When people ask me to name my favorite flower, I always say, “Whatever is in bloom.” However, there’s one plant that self-seeds all over my yard that I pull up whenever I see it, even when it is in flower—and that is spiderwort.
It’s a native, too, which should ensure preferential treatment. It was one of those plants that was taken to England from America and named after the King’s gardener John Tradescant the Elder. His son, who succeeded him as king’s gardener, brought it to England from Virginia along with Virginia creeper. The common name for Tradescantia is spiderwort because it was originally misclassified as a member of a group of English plants that were supposed to cure spider bites but actually didn’t.
Now to why I dislike it:
- It has an irritating sap.
- It self-seeds with abandon.
- It's no good as a cut flower.

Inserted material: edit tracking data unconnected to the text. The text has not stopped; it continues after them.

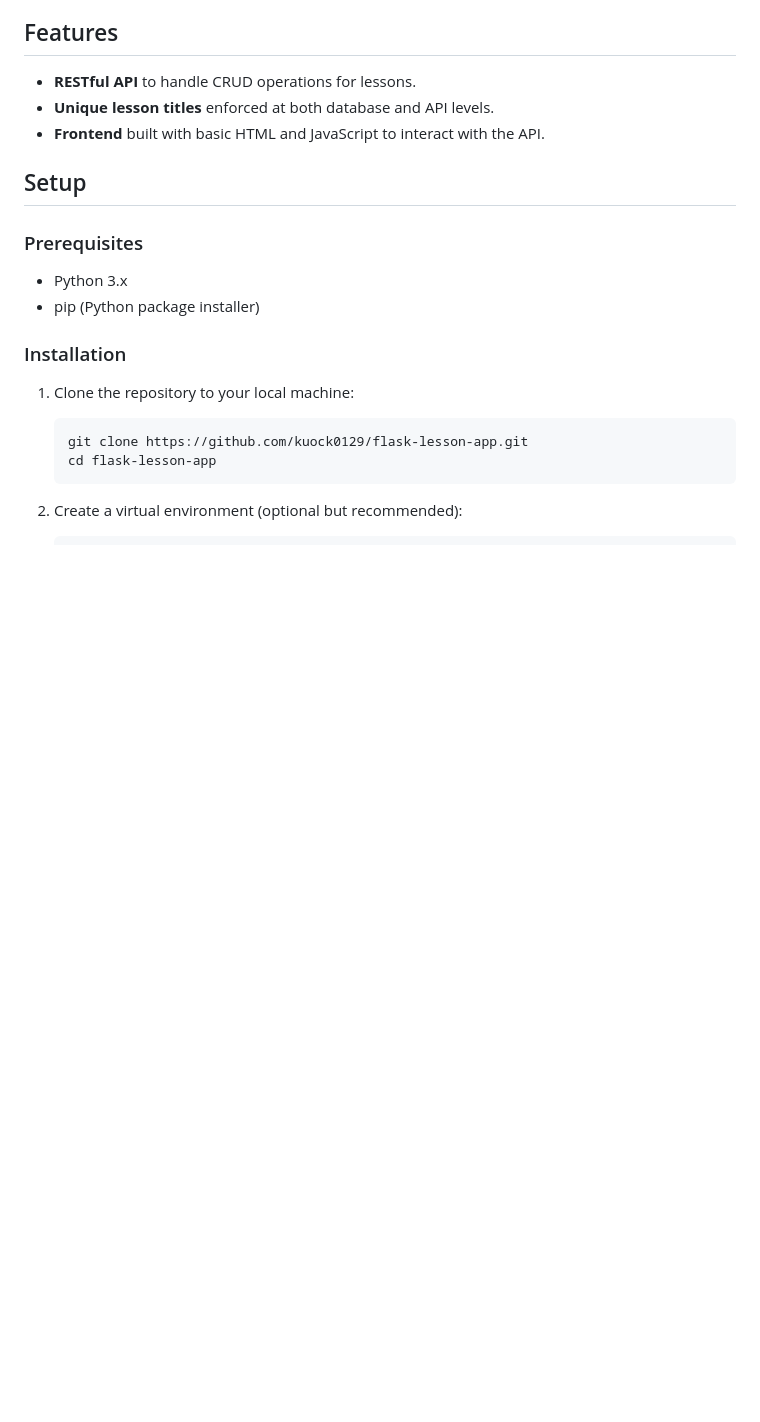
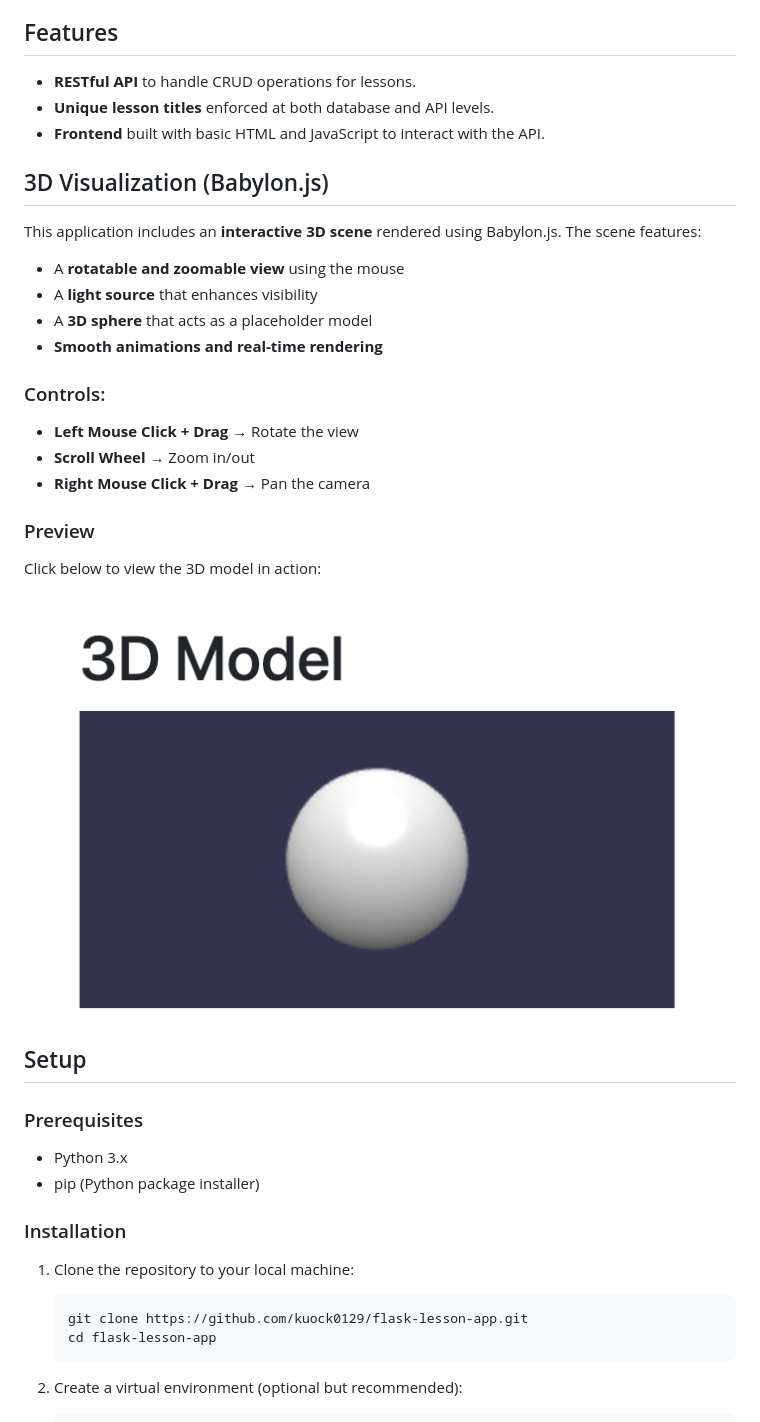
Before and after one commit to kuock0129/flask-lesson-app, a Markdown page: README.md, the part around the change. GitHub-like rendering; pictures changed too: assets/3Dmodel.png (added); blank space fills up the shorter version.

Commit message:
[Prod] update the README

```diff
--- a/README.md
+++ b/README.md
@@ -7,6 +7,25 @@ A simple Flask application to manage lessons. It allows adding, editing, deletin
 - **RESTful API** to handle CRUD operations for lessons.
 - **Unique lesson titles** enforced at both database and API levels.
 - **Frontend** built with basic HTML and JavaScript to interact with the API.
+
+## 3D Visualization (Babylon.js)
+
+This application includes an **interactive 3D scene** rendered using Babylon.js. The scene features:
+
+- A **rotatable and zoomable view** using the mouse
+- A **light source** that enhances visibility
+- A **3D sphere** that acts as a placeholder model
+- **Smooth animations and real-time rendering**
+
+### Controls:
+- **Left Mouse Click + Drag** → Rotate the view
+- **Scroll Wheel** → Zoom in/out
+- **Right Mouse Click + Drag** → Pan the camera
+
+### Preview
+Click below to view the 3D model in action:
+
+![🔗 View 3D Scene](assets/3Dmodel.png)
 
 ## Setup
 
```
Also changed, not shown: 1 other file.
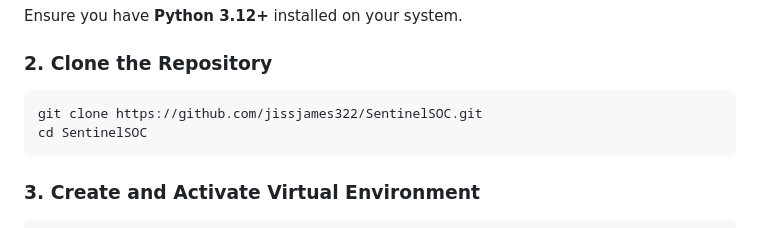
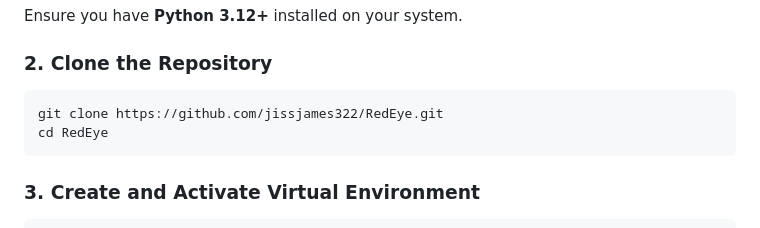
Before and after one commit to jissjames322/SentinelSOC, a Markdown page: README.md, the part around the change. Rendered like a GitHub page.

Commit message:
Update git clone command for new repo name RedEye

````diff
--- a/README.md
+++ b/README.md
@@ -75,8 +75,8 @@ Ensure you have **Python 3.12+** installed on your system.
 
 ### 2. Clone the Repository
 ```bash
-git clone https://github.com/jissjames322/SentinelSOC.git
-cd SentinelSOC
+git clone https://github.com/jissjames322/RedEye.git
+cd RedEye
 ```
 
 ### 3. Create and Activate Virtual Environment
````
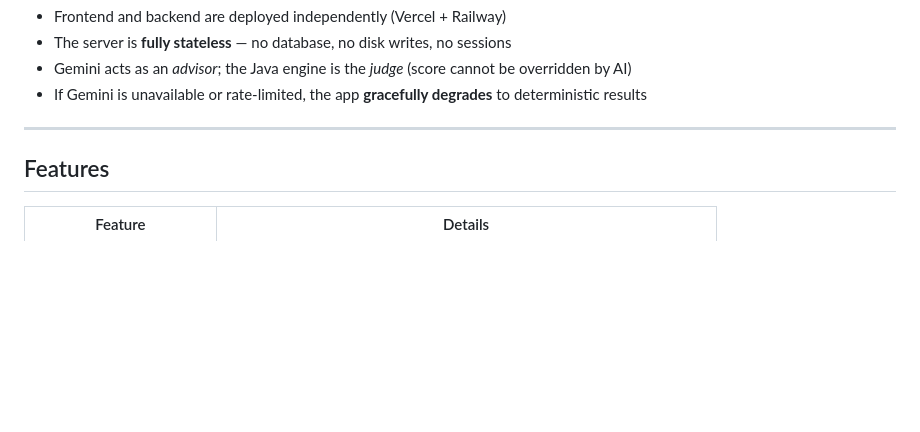
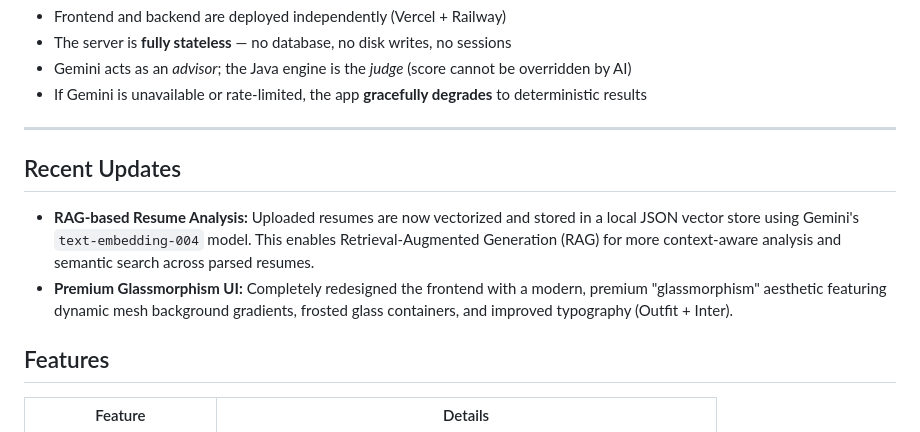
Before and after one commit to sreeshanth09-prog/pilot-ats, a Markdown page: README.md, the part around the change. Drawn GitHub-style; blank space fills up the shorter version.

Commit message:
Update project documentation

```diff
--- a/README.md
+++ b/README.md
@@ -60,6 +60,11 @@ Pilot is a full-stack Resume Analyzer that combines a **deterministic Java ATS s
 - If Gemini is unavailable or rate-limited, the app **gracefully degrades** to deterministic results
 
 ---
+
+## Recent Updates
+
+- **RAG-based Resume Analysis:** Uploaded resumes are now vectorized and stored in a local JSON vector store using Gemini's `text-embedding-004` model. This enables Retrieval-Augmented Generation (RAG) for more context-aware analysis and semantic search across parsed resumes.
+- **Premium Glassmorphism UI:** Completely redesigned the frontend with a modern, premium "glassmorphism" aesthetic featuring dynamic mesh background gradients, frosted glass containers, and improved typography (Outfit + Inter).
 
 ## Features
 
```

- It closes up in the afternoons.
I also think its foliage and form look messy and droopy among other flowers in a mixed bed.
One of this plant’s common names is widow’s tears because instead of the flowers dying or shriveling up, spiderwort has an enzyme that causes its blooms to dissolve into a wet blob.
Some newer varieties with chartreuse foliage are now available…but not in my garden.